* **WHAT THIS TASK INVOLVES**: Pull every line with "parameters" from the entries below.

* **RECORD SET**:
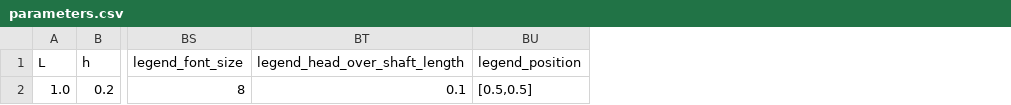
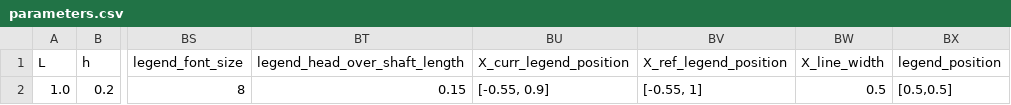
Before and after one commit to mcastel1/paper_ale, a CSV file: figures/figure_5/parameters.csv, drawn as a sheet; only a part is shown, gaps mark what is left out; the diff names each change by its address in the sheet, - before the commit and + after, or states it on an @@ line.

Commit message:
Update parameters.csv

```diff
--- a/figures/figure_5/parameters.csv
+++ b/figures/figure_5/parameters.csv
+column BU (X_curr_legend_position), row 2: [-0.55, 0.9]
+column BV (X_ref_legend_position), row 2: [-0.55, 1]
+column BW (X_line_width), row 2: 0.5
-BT2 (legend_head_over_shaft_length): 0.1
+BT2 (legend_head_over_shaft_length): 0.15
```
Also changed, not shown: 1 other file.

* **ANSWER**:
Before and after one commit to mcastel1/paper_ale, a CSV file: figures/figure_5/parameters.csv, drawn as a sheet; only a part is shown, gaps mark what is left out; the diff names each change by its address in the sheet, - before the commit and + after, or states it on an @@ line.
Update parameters.csv
--- a/figures/figure_5/parameters.csv
+++ b/figures/figure_5/parameters.csv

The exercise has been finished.